WORK INSTRUCTION
Could you copy the records below exactly, leaving out any pictures?
========================
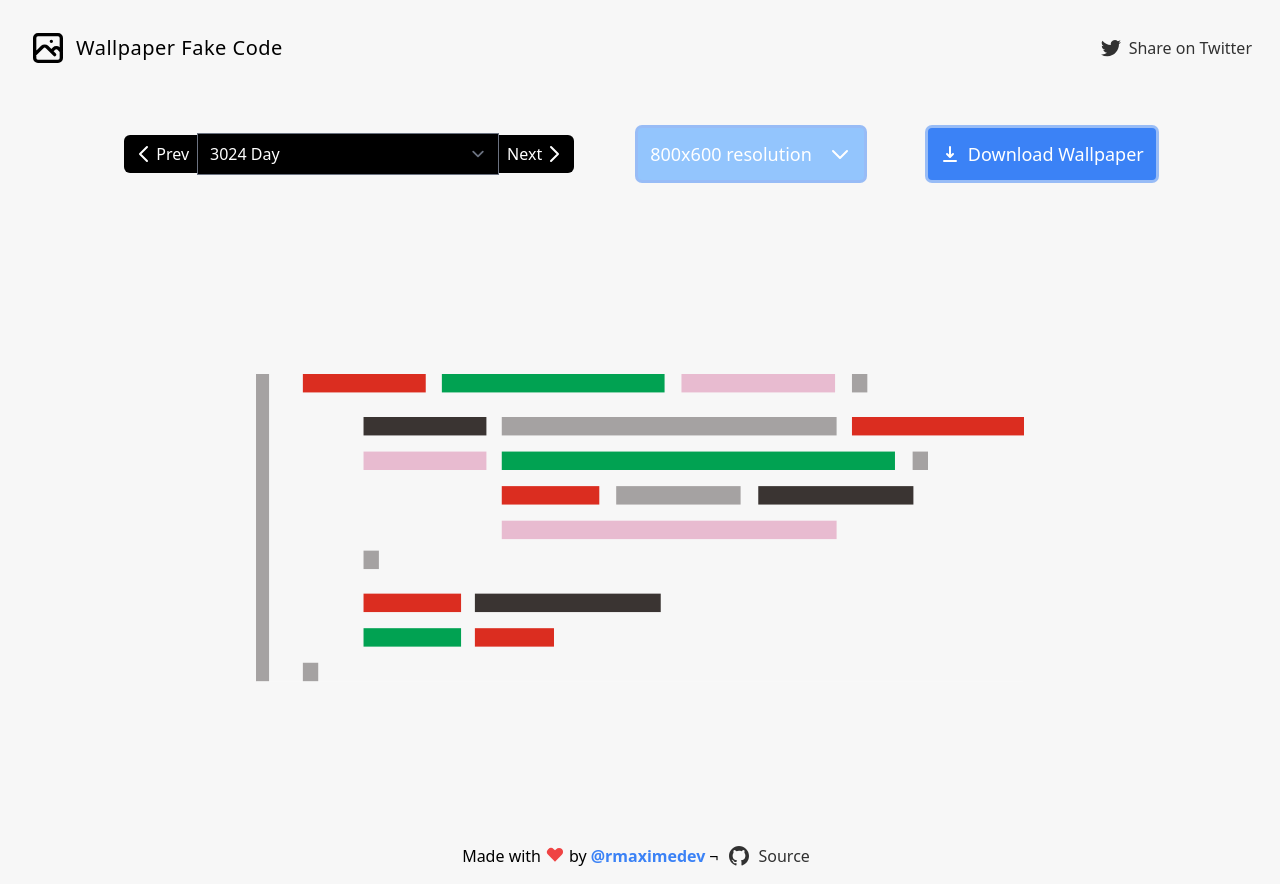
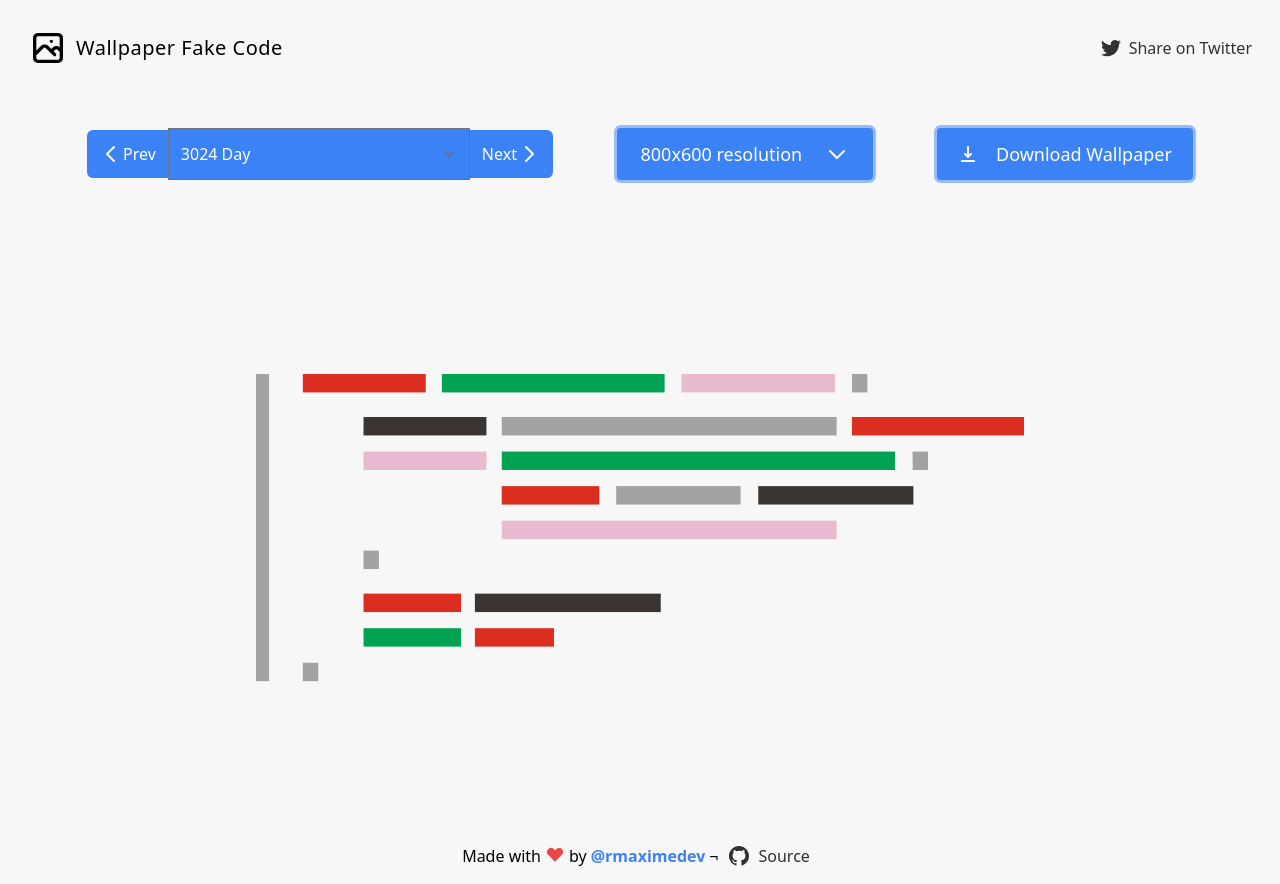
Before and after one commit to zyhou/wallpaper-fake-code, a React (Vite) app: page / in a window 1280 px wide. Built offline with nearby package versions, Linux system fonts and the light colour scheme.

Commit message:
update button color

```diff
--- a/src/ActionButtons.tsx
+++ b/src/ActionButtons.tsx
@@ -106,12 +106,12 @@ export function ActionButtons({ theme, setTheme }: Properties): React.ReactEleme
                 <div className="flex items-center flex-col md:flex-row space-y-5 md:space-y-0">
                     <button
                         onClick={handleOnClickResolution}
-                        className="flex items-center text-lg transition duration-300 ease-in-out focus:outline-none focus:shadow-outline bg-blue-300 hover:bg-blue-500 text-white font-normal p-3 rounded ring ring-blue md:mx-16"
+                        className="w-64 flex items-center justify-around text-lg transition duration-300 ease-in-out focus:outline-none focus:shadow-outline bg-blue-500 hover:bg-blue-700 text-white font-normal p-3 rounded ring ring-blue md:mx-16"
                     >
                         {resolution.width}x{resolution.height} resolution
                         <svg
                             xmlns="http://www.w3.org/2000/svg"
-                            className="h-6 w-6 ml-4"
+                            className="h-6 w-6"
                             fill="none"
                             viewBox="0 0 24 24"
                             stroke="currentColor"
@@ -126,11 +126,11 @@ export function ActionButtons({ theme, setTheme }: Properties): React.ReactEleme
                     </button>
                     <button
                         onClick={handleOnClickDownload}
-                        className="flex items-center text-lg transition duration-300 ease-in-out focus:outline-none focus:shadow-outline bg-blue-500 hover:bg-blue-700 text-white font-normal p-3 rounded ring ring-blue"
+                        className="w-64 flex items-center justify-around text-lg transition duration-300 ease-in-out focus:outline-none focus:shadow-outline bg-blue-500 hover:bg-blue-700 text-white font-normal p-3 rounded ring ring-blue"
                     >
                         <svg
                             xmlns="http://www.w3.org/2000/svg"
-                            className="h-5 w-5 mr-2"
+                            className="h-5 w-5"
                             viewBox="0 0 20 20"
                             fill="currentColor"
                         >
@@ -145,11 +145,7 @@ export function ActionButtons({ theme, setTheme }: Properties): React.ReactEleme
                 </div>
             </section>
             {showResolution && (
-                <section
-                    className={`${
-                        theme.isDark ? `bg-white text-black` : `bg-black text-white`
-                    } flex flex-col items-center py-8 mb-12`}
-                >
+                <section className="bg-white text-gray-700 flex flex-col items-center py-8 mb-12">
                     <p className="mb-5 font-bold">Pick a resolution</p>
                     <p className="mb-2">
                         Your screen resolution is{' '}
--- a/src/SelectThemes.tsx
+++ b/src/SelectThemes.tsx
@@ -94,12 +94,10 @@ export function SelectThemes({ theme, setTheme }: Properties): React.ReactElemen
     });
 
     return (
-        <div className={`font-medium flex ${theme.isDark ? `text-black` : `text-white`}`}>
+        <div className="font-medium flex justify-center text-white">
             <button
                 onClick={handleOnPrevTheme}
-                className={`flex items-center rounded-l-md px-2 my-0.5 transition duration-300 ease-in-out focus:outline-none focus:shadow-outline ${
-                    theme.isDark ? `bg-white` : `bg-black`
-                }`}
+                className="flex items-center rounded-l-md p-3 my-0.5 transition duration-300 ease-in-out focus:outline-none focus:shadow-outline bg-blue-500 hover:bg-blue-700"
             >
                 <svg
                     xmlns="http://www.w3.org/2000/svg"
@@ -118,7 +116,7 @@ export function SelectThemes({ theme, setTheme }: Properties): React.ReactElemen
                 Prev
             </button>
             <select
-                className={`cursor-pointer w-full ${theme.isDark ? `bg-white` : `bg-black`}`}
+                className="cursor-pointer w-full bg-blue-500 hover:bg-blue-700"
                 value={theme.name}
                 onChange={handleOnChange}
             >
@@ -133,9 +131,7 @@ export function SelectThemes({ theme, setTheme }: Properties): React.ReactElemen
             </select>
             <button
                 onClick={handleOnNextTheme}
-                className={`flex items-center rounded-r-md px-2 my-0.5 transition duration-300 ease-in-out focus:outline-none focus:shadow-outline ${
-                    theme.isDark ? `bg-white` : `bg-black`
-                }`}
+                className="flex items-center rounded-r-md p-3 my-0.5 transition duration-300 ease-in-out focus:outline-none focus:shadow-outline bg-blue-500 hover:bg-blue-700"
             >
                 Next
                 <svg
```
========================
SOLUTION BELOW
Before and after one commit to zyhou/wallpaper-fake-code, a React (Vite) app: page / in a window 1280 px wide. Built offline with nearby package versions, Linux system fonts and the light colour scheme.

Commit message:
update button color

```diff
--- a/src/ActionButtons.tsx
+++ b/src/ActionButtons.tsx
@@ -106,12 +106,12 @@ export function ActionButtons({ theme, setTheme }: Properties): React.ReactEleme
                 <div className="flex items-center flex-col md:flex-row space-y-5 md:space-y-0">
                     <button
                         onClick={handleOnClickResolution}
-                        className="flex items-center text-lg transition duration-300 ease-in-out focus:outline-none focus:shadow-outline bg-blue-300 hover:bg-blue-500 text-white font-normal p-3 rounded ring ring-blue md:mx-16"
+                        className="w-64 flex items-center justify-around text-lg transition duration-300 ease-in-out focus:outline-none focus:shadow-outline bg-blue-500 hover:bg-blue-700 text-white font-normal p-3 rounded ring ring-blue md:mx-16"
                     >
                         {resolution.width}x{resolution.height} resolution
                         <svg
                             xmlns="http://www.w3.org/2000/svg"
-                            className="h-6 w-6 ml-4"
+                            className="h-6 w-6"
                             fill="none"
                             viewBox="0 0 24 24"
                             stroke="currentColor"
@@ -126,11 +126,11 @@ export function ActionButtons({ theme, setTheme }: Properties): React.ReactEleme
                     </button>
                     <button
                         onClick={handleOnClickDownload}
-                        className="flex items-center text-lg transition duration-300 ease-in-out focus:outline-none focus:shadow-outline bg-blue-500 hover:bg-blue-700 text-white font-normal p-3 rounded ring ring-blue"
+                        className="w-64 flex items-center justify-around text-lg transition duration-300 ease-in-out focus:outline-none focus:shadow-outline bg-blue-500 hover:bg-blue-700 text-white font-normal p-3 rounded ring ring-blue"
                     >
                         <svg
                             xmlns="http://www.w3.org/2000/svg"
-                            className="h-5 w-5 mr-2"
+                            className="h-5 w-5"
                             viewBox="0 0 20 20"
                             fill="currentColor"
                         >
@@ -145,11 +145,7 @@ export function ActionButtons({ theme, setTheme }: Properties): React.ReactEleme
                 </div>
             </section>
             {showResolution && (
-                <section
-                    className={`${
-                        theme.isDark ? `bg-white text-black` : `bg-black text-white`
-                    } flex flex-col items-center py-8 mb-12`}
-                >
+                <section className="bg-white text-gray-700 flex flex-col items-center py-8 mb-12">
                     <p className="mb-5 font-bold">Pick a resolution</p>
                     <p className="mb-2">
                         Your screen resolution is{' '}
--- a/src/SelectThemes.tsx
+++ b/src/SelectThemes.tsx
@@ -94,12 +94,10 @@ export function SelectThemes({ theme, setTheme }: Properties): React.ReactElemen
     });
 
     return (
-        <div className={`font-medium flex ${theme.isDark ? `text-black` : `text-white`}`}>
+        <div className="font-medium flex justify-center text-white">
             <button
                 onClick={handleOnPrevTheme}
-                className={`flex items-center rounded-l-md px-2 my-0.5 transition duration-300 ease-in-out focus:outline-none focus:shadow-outline ${
-                    theme.isDark ? `bg-white` : `bg-black`
-                }`}
+                className="flex items-center rounded-l-md p-3 my-0.5 transition duration-300 ease-in-out focus:outline-none focus:shadow-outline bg-blue-500 hover:bg-blue-700"
             >
                 <svg
                     xmlns="http://www.w3.org/2000/svg"
@@ -118,7 +116,7 @@ export function SelectThemes({ theme, setTheme }: Properties): React.ReactElemen
                 Prev
             </button>
             <select
-                className={`cursor-pointer w-full ${theme.isDark ? `bg-white` : `bg-black`}`}
+                className="cursor-pointer w-full bg-blue-500 hover:bg-blue-700"
                 value={theme.name}
                 onChange={handleOnChange}
             >
@@ -133,9 +131,7 @@ export function SelectThemes({ theme, setTheme }: Properties): React.ReactElemen
             </select>
             <button
                 onClick={handleOnNextTheme}
-                className={`flex items-center rounded-r-md px-2 my-0.5 transition duration-300 ease-in-out focus:outline-none focus:shadow-outline ${
-                    theme.isDark ? `bg-white` : `bg-black`
-                }`}
+                className="flex items-center rounded-r-md p-3 my-0.5 transition duration-300 ease-in-out focus:outline-none focus:shadow-outline bg-blue-500 hover:bg-blue-700"
             >
                 Next
                 <svg
```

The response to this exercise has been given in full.